Unit testing Spring Webflow becomes all the way easier, when a mocking framework is used. And I find Mockito to be pretty good in that arena.

Without much talk, here goes some code:

To extend AbstractXmlFlowExecutionTests.

Let’s locate the flow-under-test as such

 protected FlowDefinitionResource getResource(
 FlowDefinitionResourceFactory resourceFactory) {
 FlowDefinitionResource resource = resourceFactory.createResource("foo-flow.xml");
 return resource;


Mock away the beans used in flow

BazService mockedBazService;

 protected void registerMockFlowBeans(ConfigurableBeanFactory flowBeanFactory){
 flowBeanFactory.registerSingleton("barService", mock(BarService.class));
 flowBeanFactory.registerSingleton("MyExceptionHandler", mock(MyExceptionHandler.class));

Note that I’m holding the reference for BazBean so I can do some stubbing using Mockito later..
Then lets code up a test.

 MockExternalContext context = new MockExternalContext();
 public void testFlowShouldEnterStartState()


How about triggering an event, and checking a transition ?

 public void testStateWhenFooBarProcessingEventTriggered()


Some stubbing..

 public void testProcessingDetails()


Enough to get started with testing webflows, I guess. I’ll update more later 🙂

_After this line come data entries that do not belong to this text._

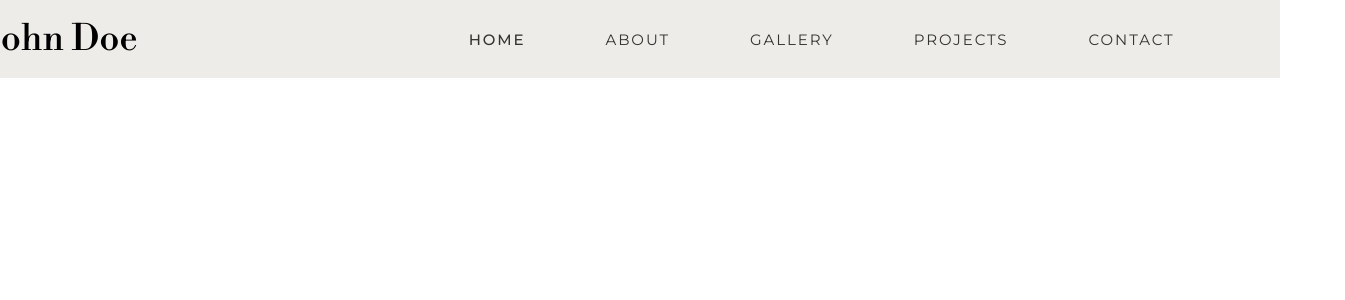
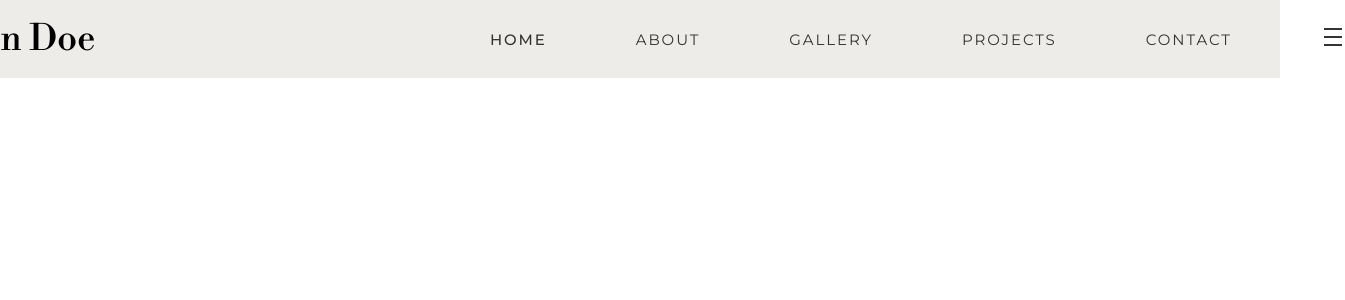
Before and after one commit to zxcvego/wildlife-photography-website, a React (Create React App) app in the folder wildlife-photography/: page / in a window 1280 px wide. Shown: the top 300 px of the page, 1345 px wide, since content can reach past the window. Built offline with nearby package versions, Linux system fonts and the light colour scheme.

Commit message:
Added MUI component to navbar and styled

```diff
--- a/wildlife-photography/package.json
+++ b/wildlife-photography/package.json
@@ -3,6 +3,10 @@
   "version": "0.1.0",
   "private": true,
   "dependencies": {
+    "@emotion/react": "^11.10.4",
+    "@emotion/styled": "^11.10.4",
+    "@mui/icons-material": "^5.10.6",
+    "@mui/material": "^5.10.6",
     "@testing-library/jest-dom": "^5.16.5",
     "@testing-library/react": "^13.4.0",
     "@testing-library/user-event": "^13.5.0",
--- a/wildlife-photography/src/components/Navbar/Navbar.css
+++ b/wildlife-photography/src/components/Navbar/Navbar.css
@@ -16,21 +16,25 @@
 	font-family: "Libre Bodoni";
 	font-weight: 400;
 	position: relative;
-	right: 120px;
+	right: 125px;
 }
 
 .navbar-buttons-container {
 	display: flex;
 	justify-content: space-around;
-	gap: 80px;
+	align-items: center;
+	gap: 89px;
 	color: #343433;
 	letter-spacing: 1.92px;
+	position: relative;
+	left: 133px;
 }
 
 .navbar-buttons-container h2 {
 	font-size: 0.9375rem;
 	font-family: "Montserrat";
 	font-weight: 400;
+	cursor: pointer;
 }
 
 .navbar-buttons-container h2:first-child {
--- a/wildlife-photography/src/components/Navbar/Navbar.tsx
+++ b/wildlife-photography/src/components/Navbar/Navbar.tsx
@@ -1,5 +1,6 @@
 import React from "react";
 import "./Navbar.css";
+import DensityMediumIcon from "@mui/icons-material/DensityMedium";
 
 const Navbar = () => {
 	return (
@@ -13,6 +14,9 @@ const Navbar = () => {
 						<h2>GALLERY</h2>
 						<h2>PROJECTS</h2>
 						<h2>CONTACT</h2>
+						<h2 className="test">
+							<DensityMediumIcon />
+						</h2>
 					</div>
 				</div>
 			</div>
```
Also changed, not shown: 1 other file (tests, documents, lock files or other folders).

Some more observations on SWF unit testing.

Written by Vishwanath Krishnamurthi

July 12, 2011 at 10:59 am